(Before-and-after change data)

_ _ _ _

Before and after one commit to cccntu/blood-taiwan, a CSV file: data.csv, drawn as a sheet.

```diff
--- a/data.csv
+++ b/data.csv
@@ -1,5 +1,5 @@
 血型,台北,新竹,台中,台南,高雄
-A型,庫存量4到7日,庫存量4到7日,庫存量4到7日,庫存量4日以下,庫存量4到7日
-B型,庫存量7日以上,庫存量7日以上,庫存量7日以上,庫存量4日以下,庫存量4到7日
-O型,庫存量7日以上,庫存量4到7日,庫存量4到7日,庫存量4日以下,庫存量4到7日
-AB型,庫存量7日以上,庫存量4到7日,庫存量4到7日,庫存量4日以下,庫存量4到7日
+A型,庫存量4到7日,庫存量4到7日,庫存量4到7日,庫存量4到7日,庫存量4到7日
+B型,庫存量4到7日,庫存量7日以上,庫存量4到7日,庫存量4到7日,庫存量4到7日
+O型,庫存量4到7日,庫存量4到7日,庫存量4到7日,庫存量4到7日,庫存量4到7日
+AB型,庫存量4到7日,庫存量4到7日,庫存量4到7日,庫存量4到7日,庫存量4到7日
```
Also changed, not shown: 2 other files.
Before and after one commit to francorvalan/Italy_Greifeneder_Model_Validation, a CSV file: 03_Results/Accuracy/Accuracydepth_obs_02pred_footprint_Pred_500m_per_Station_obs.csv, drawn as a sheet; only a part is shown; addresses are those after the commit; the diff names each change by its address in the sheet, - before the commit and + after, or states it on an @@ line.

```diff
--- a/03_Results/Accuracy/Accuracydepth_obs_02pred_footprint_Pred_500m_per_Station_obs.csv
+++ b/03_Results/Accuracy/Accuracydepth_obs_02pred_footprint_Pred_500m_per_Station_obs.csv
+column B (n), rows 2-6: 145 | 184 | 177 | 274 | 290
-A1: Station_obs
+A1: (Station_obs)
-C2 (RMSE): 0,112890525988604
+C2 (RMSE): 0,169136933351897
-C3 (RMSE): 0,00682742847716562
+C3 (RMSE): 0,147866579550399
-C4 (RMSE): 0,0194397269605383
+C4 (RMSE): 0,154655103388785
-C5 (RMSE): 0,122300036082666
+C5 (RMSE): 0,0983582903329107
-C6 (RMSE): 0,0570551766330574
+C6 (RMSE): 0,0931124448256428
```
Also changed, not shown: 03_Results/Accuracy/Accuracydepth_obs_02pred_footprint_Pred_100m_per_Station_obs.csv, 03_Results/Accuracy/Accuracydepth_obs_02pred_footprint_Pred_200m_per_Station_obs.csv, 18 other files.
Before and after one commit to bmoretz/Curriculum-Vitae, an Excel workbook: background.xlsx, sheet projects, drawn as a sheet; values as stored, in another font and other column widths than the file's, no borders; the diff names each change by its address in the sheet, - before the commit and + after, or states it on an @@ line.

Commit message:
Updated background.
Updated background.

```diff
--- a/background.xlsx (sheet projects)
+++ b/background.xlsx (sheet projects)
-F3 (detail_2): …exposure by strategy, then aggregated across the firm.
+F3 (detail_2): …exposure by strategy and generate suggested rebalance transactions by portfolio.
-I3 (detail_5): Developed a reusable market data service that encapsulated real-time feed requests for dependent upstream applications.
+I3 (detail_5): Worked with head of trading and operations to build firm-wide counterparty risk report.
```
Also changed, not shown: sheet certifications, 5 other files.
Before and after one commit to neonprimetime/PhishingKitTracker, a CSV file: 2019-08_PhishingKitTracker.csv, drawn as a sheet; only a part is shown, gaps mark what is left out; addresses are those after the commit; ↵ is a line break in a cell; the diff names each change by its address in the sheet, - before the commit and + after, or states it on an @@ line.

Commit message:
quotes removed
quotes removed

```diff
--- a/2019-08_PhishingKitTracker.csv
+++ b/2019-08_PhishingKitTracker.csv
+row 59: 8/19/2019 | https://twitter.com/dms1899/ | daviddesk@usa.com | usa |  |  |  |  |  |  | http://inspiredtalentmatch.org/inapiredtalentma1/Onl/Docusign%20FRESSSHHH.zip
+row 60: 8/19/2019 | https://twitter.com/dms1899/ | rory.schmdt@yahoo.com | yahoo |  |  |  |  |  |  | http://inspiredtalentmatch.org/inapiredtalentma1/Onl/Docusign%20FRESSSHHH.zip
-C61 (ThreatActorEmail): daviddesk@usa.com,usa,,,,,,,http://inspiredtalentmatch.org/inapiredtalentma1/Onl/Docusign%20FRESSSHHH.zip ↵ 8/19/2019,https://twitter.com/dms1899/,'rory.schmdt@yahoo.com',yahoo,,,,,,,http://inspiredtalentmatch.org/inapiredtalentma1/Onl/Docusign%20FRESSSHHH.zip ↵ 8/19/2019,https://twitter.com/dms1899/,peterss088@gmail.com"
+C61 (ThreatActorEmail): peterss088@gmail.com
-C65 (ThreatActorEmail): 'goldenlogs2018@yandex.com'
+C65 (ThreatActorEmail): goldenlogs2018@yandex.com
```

_ _ _ _

Check each line of the entries, and copy the ones that contain "twitter".

+row 59: 8/19/2019 | https://twitter.com/dms1899/ | daviddesk@usa.com | usa |  |  |  |  |  |  | http://inspiredtalentmatch.org/inapiredtalentma1/Onl/Docusign%20FRESSSHHH.zip
+row 60: 8/19/2019 | https://twitter.com/dms1899/ | rory.schmdt@yahoo.com | yahoo |  |  |  |  |  |  | http://inspiredtalentmatch.org/inapiredtalentma1/Onl/Docusign%20FRESSSHHH.zip
-C61 (ThreatActorEmail): daviddesk@usa.com,usa,,,,,,,http://inspiredtalentmatch.org/inapiredtalentma1/Onl/Docusign%20FRESSSHHH.zip ↵ 8/19/2019,https://twitter.com/dms1899/,'rory.schmdt@yahoo.com',yahoo,,,,,,,http://inspiredtalentmatch.org/inapiredtalentma1/Onl/Docusign%20FRESSSHHH.zip ↵ 8/19/2019,https://twitter.com/dms1899/,peterss088@gmail.com"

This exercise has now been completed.